We’ve always thought Massachusetts should stay out of national curriculum standards in math and English because our standards were better, but the Board of Elementary and Secondary Education signed up anyway. We did say national standards were bound to be an improvement for many states. Now we’re no longer so sure.
An influential body has proposed new science curriculum standards (“frameworks” in education jargon). The state board plans to align the Massachusetts standards with whatever national ones emerge. Both the board and the national organizations sponsoring the “Common Core” project should reject this bewildering effort from the National Academy of Sciences.

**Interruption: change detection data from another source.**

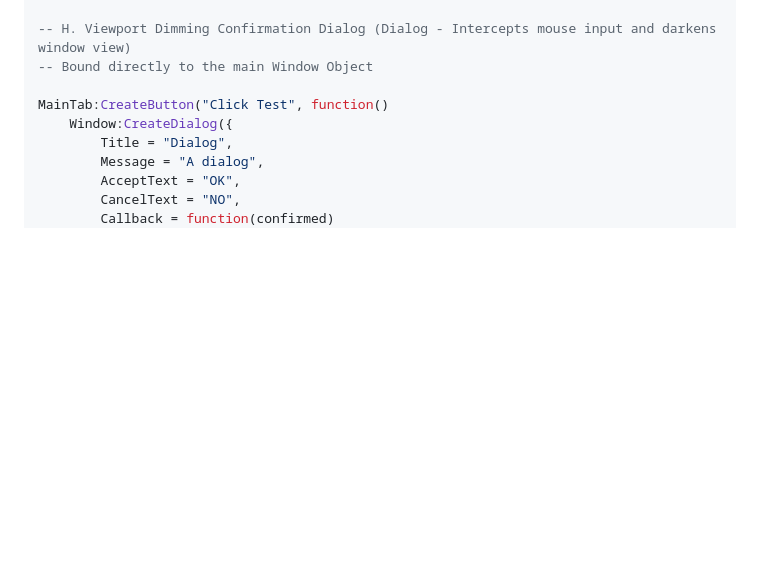
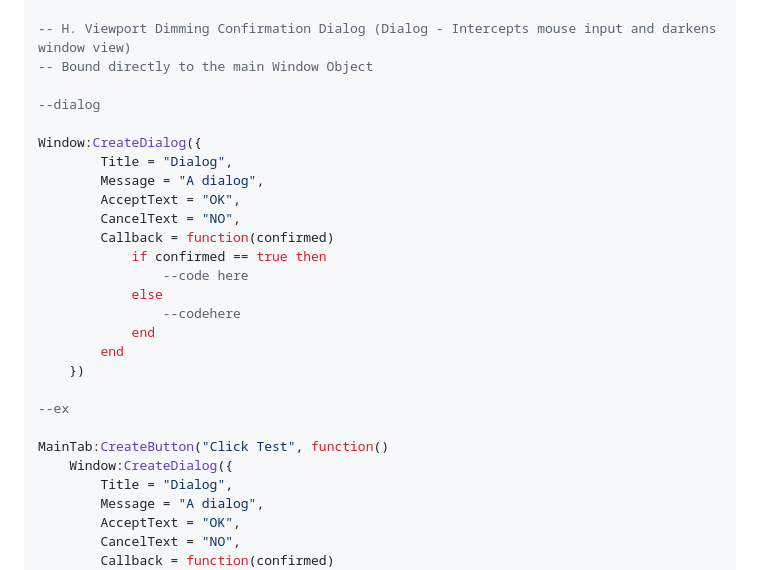
Before and after one commit to Thuan6565/Vanixian-UI-Library, a Markdown page: README.md, the part around the change. Rendered like a GitHub page; blank space fills up the shorter version.

```diff
--- a/README.md
+++ b/README.md
@@ -90,6 +90,24 @@ end)
 -- H. Viewport Dimming Confirmation Dialog (Dialog - Intercepts mouse input and darkens window view)
 -- Bound directly to the main Window Object
 
+--dialog
+
+Window:CreateDialog({
+		Title = "Dialog",
+		Message = "A dialog",
+		AcceptText = "OK",
+		CancelText = "NO",
+		Callback = function(confirmed)
+			if confirmed == true then
+				--code here
+			else
+				--codehere
+			end
+		end
+	})
+
+--ex
+
 MainTab:CreateButton("Click Test", function()
 	Window:CreateDialog({
 		Title = "Dialog",
```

We were alerted to this by Ze’ev Wurman, a software expert who helped develop California’s standards and who commented critically on the new Massachusetts standards. In his blog comment on the Academy’s proposal he said: “The framework does not expect students to use any kind of analytical mathematics while studying science.”

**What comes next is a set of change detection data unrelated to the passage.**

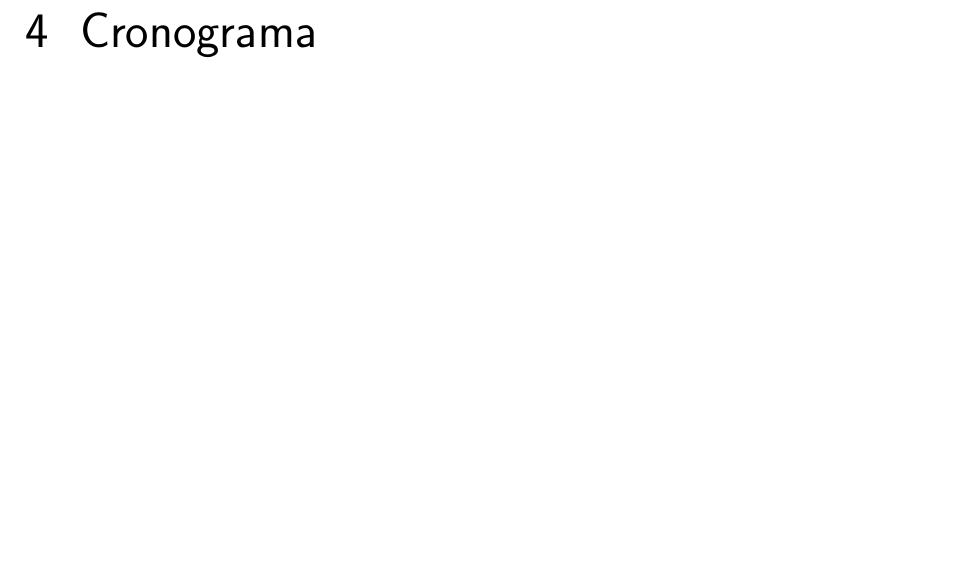
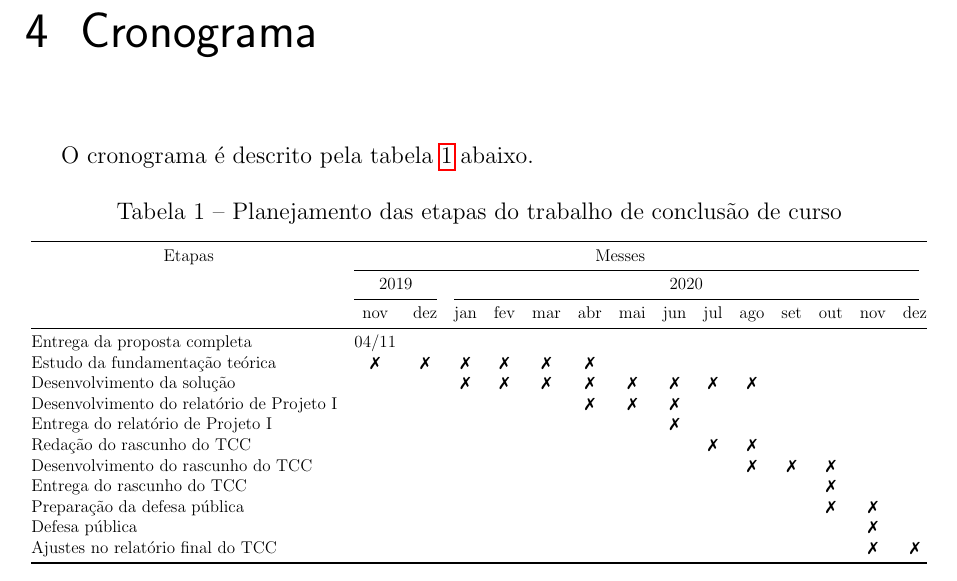
Before and after one commit to tarberd/undergraduete-thesis, a LaTeX thesis (proposal/main.tex): part of page 17 of 27, cut so that both start at the same text, the shorter picture padded with empty space. Compiled offline with pdfLaTeX.

Commit message:
Add tabela de cronograma

```diff
--- a/proposal/main.tex
+++ b/proposal/main.tex
@@ -10,6 +10,8 @@
 \usepackage{indentfirst}
 \usepackage{pdfpages}
 \usepackage[alf]{abntex2cite}
+\usepackage{booktabs}
+\usepackage{pifont}
 
 \titulo{Implementação de um front end para IR LLVM}
 \tituloestrangeiro{Implementing a LLVM IR front end}
@@ -71,6 +73,46 @@ Esta vai ser minha introdução\cite{dijkstra1968}!
 
 \chapter{Cronograma}\label{cap:cronograma}
 
+O cronograma é descrito pela tabela~\ref{tab:cronograma} abaixo.
+
+\begin{table}[h!]
+  \caption{Planejamento das etapas do trabalho de conclusão de curso}\label{tab:cronograma}
+  \resizebox{\textwidth}{!}{
+    \begin{tabular}{@{}lcccccccccccccc@{}}
+      \toprule
+      \multicolumn{1}{c}{Etapas} & \multicolumn{13}{c}{Messes} \\
+      \cmidrule(lr){2-15}
+      & \multicolumn{2}{c}{2019} & \multicolumn{12}{c}{2020} \\
+      \cmidrule(lr){2-3} \cmidrule(lr){4-15}
+      & nov & dez & jan & fev & mar & abr & mai & jun & jul & ago & set & out & nov & dez \\
+      \midrule
+      Entrega da proposta completa
+      &04/11&&&&&&&&&&&&&\\
+      Estudo da fundamentação teórica
+      &\ding{55}&\ding{55}&\ding{55}&\ding{55}&\ding{55}&\ding{55}&&&&&&&&\\
+      Desenvolvimento da solução
+      &&&\ding{55}&\ding{55}&\ding{55}&\ding{55}&\ding{55}&\ding{55}&\ding{55}&\ding{55}&&&\\
+      Desenvolvimento do relatório de Projeto I
+      &&&&&&\ding{55}&\ding{55}&\ding{55}&&&&&\\
+      Entrega do relatório de Projeto I
+      &&&&&&&&\ding{55}&&&&&\\
+      Redação do rascunho do TCC
+      &&&&&&&&&\ding{55}&\ding{55}&&&&\\
+      Desenvolvimento do rascunho do TCC
+      &&&&&&&&&&\ding{55}&\ding{55}&\ding{55}&&\\
+      Entrega do rascunho do TCC
+      &&&&&&&&&&&&\ding{55}&&\\
+      Preparação da defesa pública
+      &&&&&&&&&&&&\ding{55}&\ding{55}&\\
+      Defesa pública
+      &&&&&&&&&&&&&\ding{55}&\\
+      Ajustes no relatório final do TCC
+      &&&&&&&&&&&&&\ding{55}&\ding{55}\\
+      \bottomrule
+    \end{tabular}
+  }
+\end{table}
+
 \chapter{Custos}\label{cap:custos}
 
 Não há custos envolvidos.
```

The document only expects students by grade 12 to be competent in recognizing this and expressing that, and in using “simple mathematical expressions’” to see if something “makes sense,” Wurman wrote.
Wurman could find only one equation in all 280 pages of the proposal. A careful reading of the 29 pages of the physical sciences section, where equations would be most important, found none at all.
This is baffling. Mathematics, to which the authors devoted much praise, is the language of science. Wurman’s conclusion, which we share: The document “simply teaches our students science appreciation.”
The size of the document is a disqualifier, too. Teachers and principals need a concise document that will tell them what students need to know and how to learn it, not endless streams of sludgy prose.